What to work on -
Below is a listing; write it out exactly and drop any images from it.

Supplied material -
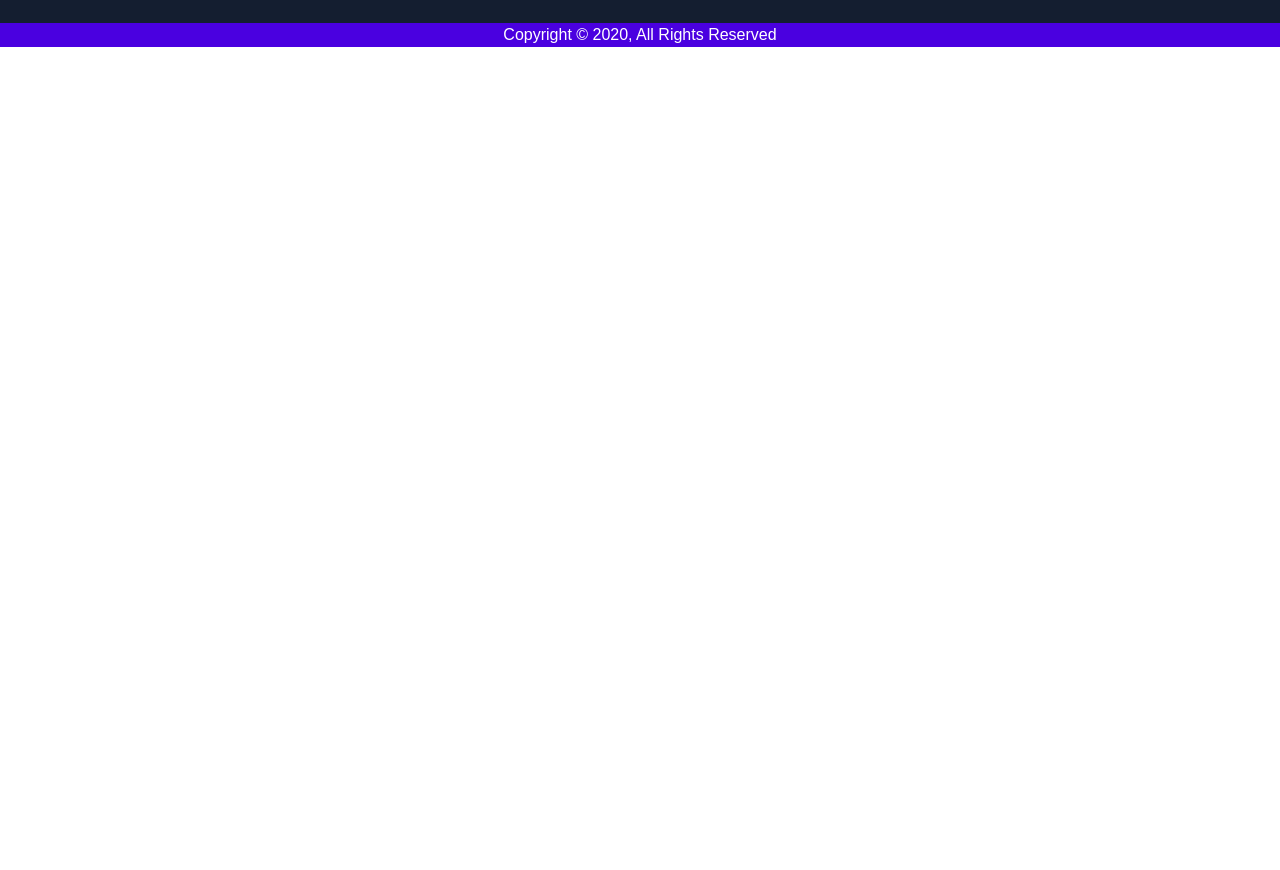
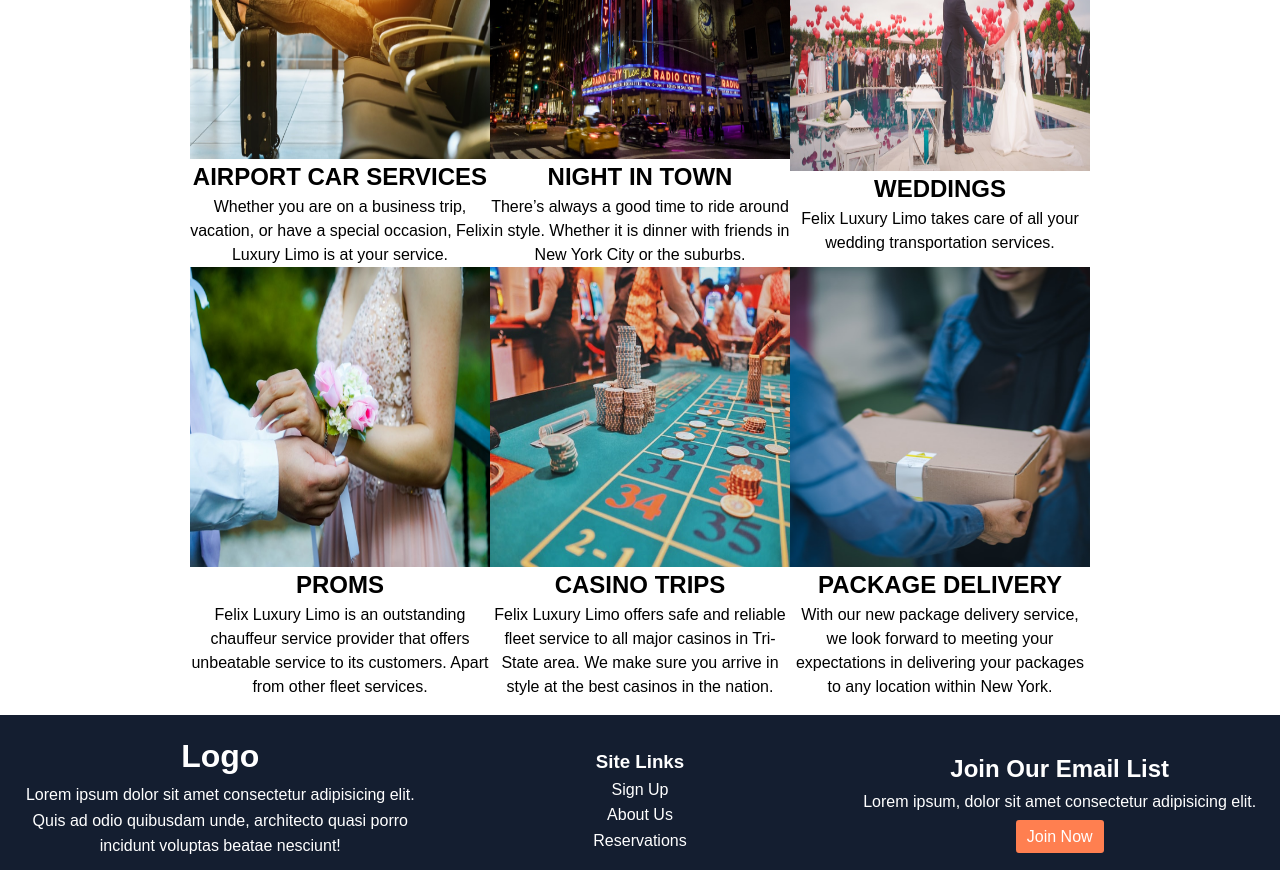
Before and after one commit to hobo71/splus, a plain HTML site: page services.html in a window 1280 px wide. Shown: the part 457-1327 px from the top of the page. Before the commit the page ends 800 px from the top, so only its background shows below. Drawn offline with Linux system fonts and the light colour scheme; a web font is replaced by a local one.

Commit message:
created service page and styled

```diff
--- a/css/style.css
+++ b/css/style.css
@@ -277,6 +277,10 @@ form{
     padding: 15px;
 
 }
+form select{
+    height: 30px;
+    border-radius: 3px;
+}
 form ul{
     list-style: none;
 
@@ -303,6 +307,19 @@ form input{
 .about-container .about-img{
     width: 100%;
 }
+
+.service-container{
+    max-width: 900px;
+    margin: auto;
+    padding: 1rem;
+    align-items: center;
+    justify-content: center;
+    text-align: center;
+    display: grid;
+    grid-template-columns: repeat(3, 1fr);
+}
+
+
 
 #main-footer{
     background: var(--dark-color);
--- a/services.html
+++ b/services.html
@@ -44,7 +44,78 @@
 
     </section>
 
+<section class="services">
+    <div class="service-container">
+        <div class="service">
+            <div class="service-image">
+                <img src="images/airport.jpg" height="300" width="300" alt="airport">
+            </div>
+            <div class="service-text">
+                <div class="service-text-wrap">
+                    <h2>AIRPORT CAR SERVICES</h2>
+                    <p>Whether you are on a business trip, vacation, or have a special occasion, Felix Luxury Limo is at your service.</p>
+                </div>
+            </div>
+        </div>
 
+        <div class="service">
+            <div class="service-image">
+                <img src="images/night.jpg" height="300" width="300" alt="airport">
+            </div>
+            <div class="service-text">
+                <div class="service-text-wrap">
+                    <h2>NIGHT IN TOWN</h2>
+                    <p>There’s always a good time to ride around in style. Whether it is dinner with friends in New York City or the suburbs.</p>
+                </div>
+            </div>
+        </div>
+        <div class="service">
+            <div class="service-image">
+                <img src="images/wedding.jpg" height="300" width="300" alt="airport">
+            </div>
+            <div class="service-text">
+                <div class="service-text-wrap">
+                    <h2>WEDDINGS</h2>
+                    <p>Felix Luxury Limo takes care of all your wedding transportation services. </p>
+                </div>
+            </div>
+        </div>
+        <div class="service">
+            <div class="service-image">
+                <img src="images/prom.jpg" height="300" width="300" alt="airport">
+            </div>
+            <div class="service-text">
+                <div class="service-text-wrap">
+                    <h2>PROMS</h2>
+                    <p>Felix Luxury Limo is an outstanding chauffeur service provider that offers unbeatable service to its customers. Apart from other fleet services.</p>
+                </div>
+            </div>
+        </div>
+
+        <div class="service">
+            <div class="service-image">
+                <img src="images/casino.jpg" height="300" width="300" alt="airport">
+            </div>
+            <div class="service-text">
+                <div class="service-text-wrap">
+                    <h2>CASINO TRIPS</h2>
+                    <p>Felix Luxury Limo offers safe and reliable fleet service to all major casinos in Tri-State area. We make sure you arrive in style at the best casinos in the nation.</p>
+                </div>
+            </div>
+        </div>
+        <div class="service">
+            <div class="service-image">
+                <img src="images/delivery.jpg" height="300" width="300" alt="airport">
+            </div>
+            <div class="service-text">
+                <div class="service-text-wrap">
+                    <h2>PACKAGE DELIVERY</h2>
+                    <p>With our new package delivery service, we look forward to meeting your expectations in delivering your packages to any location within New York.</p>
+                </div>
+            </div>
+        </div>
+    </div>
+</section>
 
     <footer id="main-footer">
         <div class="footer-content">
```
Also changed, not shown: reservations.html (+2 -0 lines), images/airport.jpg (added), images/casino.jpg (added), images/delivery.jpg (added), images/night.jpg (added), images/prom.jpg (added), images/wedding.jpg (added).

Task solution -
Before and after one commit to hobo71/splus, a plain HTML site: page services.html in a window 1280 px wide. Shown: the part 457-1327 px from the top of the page. Before the commit the page ends 800 px from the top, so only its background shows below. Drawn offline with Linux system fonts and the light colour scheme; a web font is replaced by a local one.

Commit message:
created service page and styled

```diff
--- a/css/style.css
+++ b/css/style.css
@@ -277,6 +277,10 @@ form{
     padding: 15px;
 
 }
+form select{
+    height: 30px;
+    border-radius: 3px;
+}
 form ul{
     list-style: none;
 
@@ -303,6 +307,19 @@ form input{
 .about-container .about-img{
     width: 100%;
 }
+
+.service-container{
+    max-width: 900px;
+    margin: auto;
+    padding: 1rem;
+    align-items: center;
+    justify-content: center;
+    text-align: center;
+    display: grid;
+    grid-template-columns: repeat(3, 1fr);
+}
+
+
 
 #main-footer{
     background: var(--dark-color);
--- a/services.html
+++ b/services.html
@@ -44,7 +44,78 @@
 
     </section>
 
+<section class="services">
+    <div class="service-container">
+        <div class="service">
+            <div class="service-image">
+                <img src="images/airport.jpg" height="300" width="300" alt="airport">
+            </div>
+            <div class="service-text">
+                <div class="service-text-wrap">
+                    <h2>AIRPORT CAR SERVICES</h2>
+                    <p>Whether you are on a business trip, vacation, or have a special occasion, Felix Luxury Limo is at your service.</p>
+                </div>
+            </div>
+        </div>
 
+        <div class="service">
+            <div class="service-image">
+                <img src="images/night.jpg" height="300" width="300" alt="airport">
+            </div>
+            <div class="service-text">
+                <div class="service-text-wrap">
+                    <h2>NIGHT IN TOWN</h2>
+                    <p>There’s always a good time to ride around in style. Whether it is dinner with friends in New York City or the suburbs.</p>
+                </div>
+            </div>
+        </div>
+        <div class="service">
+            <div class="service-image">
+                <img src="images/wedding.jpg" height="300" width="300" alt="airport">
+            </div>
+            <div class="service-text">
+                <div class="service-text-wrap">
+                    <h2>WEDDINGS</h2>
+                    <p>Felix Luxury Limo takes care of all your wedding transportation services. </p>
+                </div>
+            </div>
+        </div>
+        <div class="service">
+            <div class="service-image">
+                <img src="images/prom.jpg" height="300" width="300" alt="airport">
+            </div>
+            <div class="service-text">
+                <div class="service-text-wrap">
+                    <h2>PROMS</h2>
+                    <p>Felix Luxury Limo is an outstanding chauffeur service provider that offers unbeatable service to its customers. Apart from other fleet services.</p>
+                </div>
+            </div>
+        </div>
+
+        <div class="service">
+            <div class="service-image">
+                <img src="images/casino.jpg" height="300" width="300" alt="airport">
+            </div>
+            <div class="service-text">
+                <div class="service-text-wrap">
+                    <h2>CASINO TRIPS</h2>
+                    <p>Felix Luxury Limo offers safe and reliable fleet service to all major casinos in Tri-State area. We make sure you arrive in style at the best casinos in the nation.</p>
+                </div>
+            </div>
+        </div>
+        <div class="service">
+            <div class="service-image">
+                <img src="images/delivery.jpg" height="300" width="300" alt="airport">
+            </div>
+            <div class="service-text">
+                <div class="service-text-wrap">
+                    <h2>PACKAGE DELIVERY</h2>
+                    <p>With our new package delivery service, we look forward to meeting your expectations in delivering your packages to any location within New York.</p>
+                </div>
+            </div>
+        </div>
+    </div>
+</section>
 
     <footer id="main-footer">
         <div class="footer-content">
```
Also changed, not shown: reservations.html (+2 -0 lines), images/airport.jpg (added), images/casino.jpg (added), images/delivery.jpg (added), images/night.jpg (added), images/prom.jpg (added), images/wedding.jpg (added).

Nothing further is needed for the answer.